As the day starts we (humans as well as cyclists) are hungry so the first town we come to we stop for breakfast, always. On RAGBARI (or the Rug-a-Boo) there is a wild assortment of options, ranging from the homemade cookies, muffins, and pies, to the breakfast burritos, biscuit-n-gravy, or pancakes. One icon experience of the ride is to visit Chris’ Cakes for pancakes in the morning. Chris’ operation of serving thousands of hungry cyclist is superb. The cooking skillet is as long as two folding tables and double as wide. A vat of batter rolls over the skillet dropping the perfect amount of pancake goop on the scolding hot surface. He flips the cakes in an accurate yet artful way all the way down the line, by the time he reaches the end the first ones are done. Then the hungry cyclist comes in, Chris’ takes his spatula underneath one pancake and flips it at you. The fluffy pancake does 2-3 back flips before landing (hopefully) on your plate. This is repeated 3 times. Some paper-plate holding feasters pass with flying colors and some fail miserably.
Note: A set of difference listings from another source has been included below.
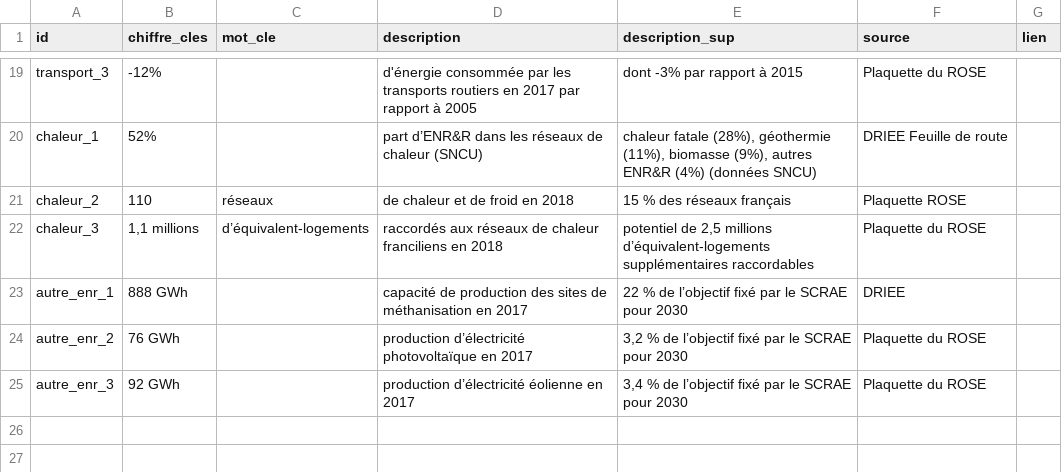
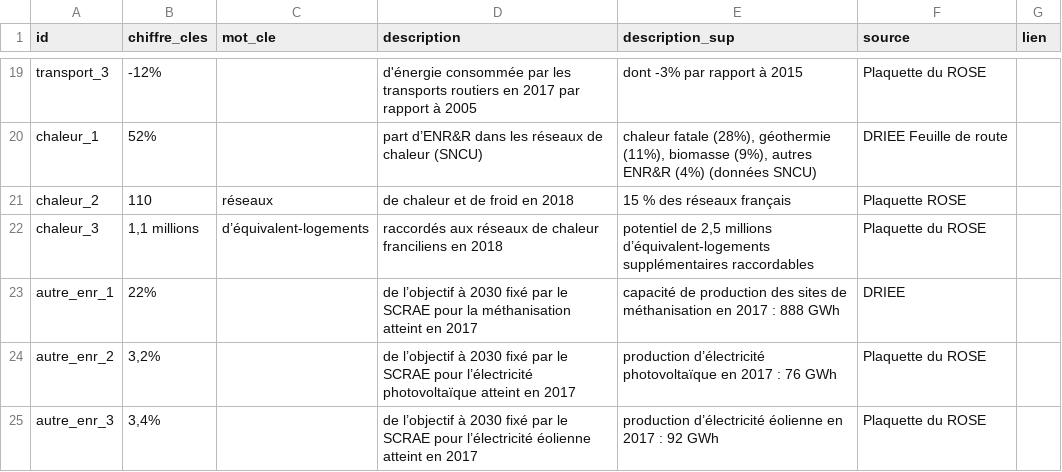
Before and after one commit to SECV-PEE/SECV-PEE.github.io, a CSV file: data/page1_consommation/page_chiffre_cles.csv, drawn as a sheet; only a part is shown, gaps mark what is left out.

Commit message:
Add files via upload

```diff
--- a/data/page1_consommation/page_chiffre_cles.csv
+++ b/data/page1_consommation/page_chiffre_cles.csv
@@ -33,4 +33,4 @@ chaleur_2,110,réseaux,de chaleur et de froid en 2018,15 % des réseaux frança
 chaleur_3,"1,1 millions",d’équivalent-logements,raccordés aux réseaux de chaleur franciliens en 2018,"potentiel de 2,5 millions d’équivalent-logements supplémentaires raccordables",Plaquette du ROSE,
-autre_enr_1,888 GWh,,capacité de production des sites de méthanisation en 2017,22 % de l’objectif fixé par le SCRAE pour 2030,DRIEE,
-autre_enr_2,76 GWh,,production d’électricité photovoltaïque en 2017,"3,2 % de l’objectif fixé par le SCRAE pour 2030",Plaquette du ROSE,
-autre_enr_3,92 GWh,,production d’électricité éolienne en 2017,"3,4 % de l’objectif fixé par le SCRAE pour 2030",Plaquette du ROSE,
+autre_enr_1,22%,,de l’objectif à 2030 fixé par le SCRAE pour la méthanisation atteint en 2017,capacité de production des sites de méthanisation en 2017 : 888 GWh,DRIEE,
+autre_enr_2,"3,2%",,de l’objectif à 2030 fixé par le SCRAE pour l’électricité photovoltaïque atteint en 2017,production d’électricité photovoltaïque en 2017 : 76 GWh,Plaquette du ROSE,
+autre_enr_3,"3,4%",,de l’objectif à 2030 fixé par le SCRAE pour l’électricité éolienne atteint en 2017,production d’électricité éolienne en 2017 : 92 GWh,Plaquette du ROSE,
```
And when you bite into those pancakes, you are blissfully happy.
A majority of the towns in Iowa are from Scandinavian descent. The host of towns today where mostly Swedish which was fun to see because I spent one summer over in Sweden my Sophomore summer (wow, that is odd to say.) The “breakfast” town was Swedish and they prided themselves in their two water towers. The oldest water tower was shaped as a Coffee Pot while the newest one was was shaped as a cup on a saucer. Crazy Iowans.
Then it started to rain. The precipitation started out slow, just “spittin'” then slowly progressed to a drizzle, just-plain-out-rain, and finally down pour. Earlier today, I looked up at the sky right after I put my bag on the truck preventing me from having my rain coat available when needed. So the Teasdale family improvised with trash bags. $1.79 for 10 trash bags, was a great way to stay dry-er then normal. One cut for the head and two for the arms and we were all set. We were gunna get wet, no doubt about it, but if you can slow the process and try to keep as much of your body heat as possible, your are gunna make it.
We made it into camp, drenched, but we made it. The worst part for me was the moment that my shoes became instantly soaked from the spray of my front wheel when zipping along a down hill. With two water-logged feet and a couple of trash bags, I pitched the tent. Boy, did it feel great to get that 7 person tent up and just stand in a dry place. I felt even better putting on dry cloths, nothing better.
This was the fateful night that I tried to catch yall up on the progress at the Iowa Telecom trailer when it decided to play games with me.
After a couple of slices of pizza that we got after hitching a ride with a high-schooler, who my brother was trying to hit, our whole group called it a day a lil after 10pm.
74 miles wasn’t bad, the rain took your mind off of the distance but the next day was a different story. 77 miles.
Thanks for keeping up with me.